As if she knew what I was thinking or had the same idea herself, Bridget shared with Moira, “There is a friend of Cheryll’s who has had visions of her being taken to an outside murder scene. She explains that it feels like she is watching the two guys from behind them, seeing them handle Cheryll. What can you sense about that?” As Bridget talked, Moira nodded as if she knew what Bridget was describing.
“She should absolutely trust what she sees. I think this is a way for her to be the eyes of what happened. It’s interesting to hear that she sees it from behind them. To me, she’s watching these two guys taking charge of what is happening to Cheryll.” As she uttered those words, an uncomfortable pall of heavy silence blanketed the room.
Bridget finally spoke. “Is there anything else you sense or see?”
“I can tell you that I am feeling nervousness. It’s like someone has become very nervous. It could be the police or someone who knows more or someone like the slimy man who was involved. But someone is nervous.”
We finished up our session with Moira and left that day with some new things to think about. Could there really be a secondary location like the basement Moira described seeing where Cheryll was before New Hope Road? The retired detective we spoke to theorized about a second location as well. Could someone who was involved in the crime still actually be alive? The answer to this was, and is, both exhilarating and very frightening at the same time.
One afternoon the phone rang. It was my husband. “The car is done. I’m on my way home from work. Get the kids ready and when I get there we will go pick it up.” He knew I would be happy to hear those words. After having spent three days sharing a vehicle, our second car was finally fixed. So, we loaded our family into our one vehicle and made the drive to the nearby town of Latonia, Kentucky to pick up our other vehicle from the repair place. I had never been to that particular business, so I waited in the car with the kids while my husband went in, paid the bill, and got the keys. After a few moments, he started the newly repaired vehicle and pulled away from the curb, with me following behind. We began our drive back home– he alone in the car in front of me, while I was in the vehicle behind him, complete with the chorus of kids’ voices arguing about what we’d be having for dinner and whose turn it was to pick the meal and who was actually the most hungry. In the midst of the background noise, I found myself once again thinking of Cheryll as we sat at a traffic light. Then, a very strange feeling came over me. I can only explain it by comparing it to that sensation you get when you feel like someone is looking at you. Slowly, I turned my head to look out of the driver’s side window and there, on the street, was a quaint and old, but very well kept white building with black shutters. My eyes moved toward an old-fashioned sign hanging from the front of the building and saw the words, “Connley Brothers Funeral Home.”

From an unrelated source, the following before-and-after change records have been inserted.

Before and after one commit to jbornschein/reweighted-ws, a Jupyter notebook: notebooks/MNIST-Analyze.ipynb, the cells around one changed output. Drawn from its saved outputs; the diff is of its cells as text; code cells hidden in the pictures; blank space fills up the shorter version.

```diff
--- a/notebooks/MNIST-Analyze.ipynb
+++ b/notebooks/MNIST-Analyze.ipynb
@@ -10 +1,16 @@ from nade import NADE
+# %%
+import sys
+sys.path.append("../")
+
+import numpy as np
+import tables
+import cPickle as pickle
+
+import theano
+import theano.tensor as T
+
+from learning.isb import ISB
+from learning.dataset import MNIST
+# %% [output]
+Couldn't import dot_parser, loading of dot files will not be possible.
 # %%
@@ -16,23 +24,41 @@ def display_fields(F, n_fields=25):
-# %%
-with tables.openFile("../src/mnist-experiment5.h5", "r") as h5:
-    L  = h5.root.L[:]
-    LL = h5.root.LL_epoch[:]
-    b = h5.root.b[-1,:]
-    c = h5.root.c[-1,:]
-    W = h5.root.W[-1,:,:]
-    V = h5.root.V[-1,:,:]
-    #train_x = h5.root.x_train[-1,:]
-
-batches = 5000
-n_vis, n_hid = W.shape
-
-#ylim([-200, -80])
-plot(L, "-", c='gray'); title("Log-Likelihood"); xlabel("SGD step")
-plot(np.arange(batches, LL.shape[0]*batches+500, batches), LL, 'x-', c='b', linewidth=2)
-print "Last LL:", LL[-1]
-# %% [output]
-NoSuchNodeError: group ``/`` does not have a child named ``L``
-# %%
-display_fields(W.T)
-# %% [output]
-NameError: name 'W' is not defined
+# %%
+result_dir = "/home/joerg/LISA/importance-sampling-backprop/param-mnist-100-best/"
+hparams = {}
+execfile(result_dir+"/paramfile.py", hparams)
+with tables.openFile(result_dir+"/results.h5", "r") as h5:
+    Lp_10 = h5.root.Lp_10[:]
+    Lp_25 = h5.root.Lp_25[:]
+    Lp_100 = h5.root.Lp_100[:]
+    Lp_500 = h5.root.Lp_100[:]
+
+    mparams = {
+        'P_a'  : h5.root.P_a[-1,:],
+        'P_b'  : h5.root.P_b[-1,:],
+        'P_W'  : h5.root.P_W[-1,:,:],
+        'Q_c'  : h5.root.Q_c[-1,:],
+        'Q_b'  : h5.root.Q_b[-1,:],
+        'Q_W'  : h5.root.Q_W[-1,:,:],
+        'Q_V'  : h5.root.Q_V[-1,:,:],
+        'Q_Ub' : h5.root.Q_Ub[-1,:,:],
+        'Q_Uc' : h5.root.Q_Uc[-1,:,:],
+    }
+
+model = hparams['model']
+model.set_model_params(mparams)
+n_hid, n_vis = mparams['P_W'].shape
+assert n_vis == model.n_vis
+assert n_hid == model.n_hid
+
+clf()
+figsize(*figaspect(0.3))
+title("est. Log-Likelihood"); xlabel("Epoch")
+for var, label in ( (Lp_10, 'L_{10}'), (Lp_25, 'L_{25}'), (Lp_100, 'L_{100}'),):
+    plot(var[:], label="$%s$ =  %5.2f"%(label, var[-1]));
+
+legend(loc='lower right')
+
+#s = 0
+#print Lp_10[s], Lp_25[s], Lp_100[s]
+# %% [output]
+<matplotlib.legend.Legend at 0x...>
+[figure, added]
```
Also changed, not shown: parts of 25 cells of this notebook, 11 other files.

For a moment, I felt the air leave my lungs, feeling stunned to see the building I had only ever read about in old newspapers. It was the funeral home where Cheryll’s services were held back in November of 1971. Once again, as my thoughts had drifted to her, Cheryll found a way to let me know she was near. I felt a slight smile come over my face for a couple of seconds, then I felt that smile slowly recede, remembering how solemn her funeral service had most likely been. In my head, almost like a prayer, I whispered, “Hi, Cheryll,” hoping like always, that maybe she’d hear me.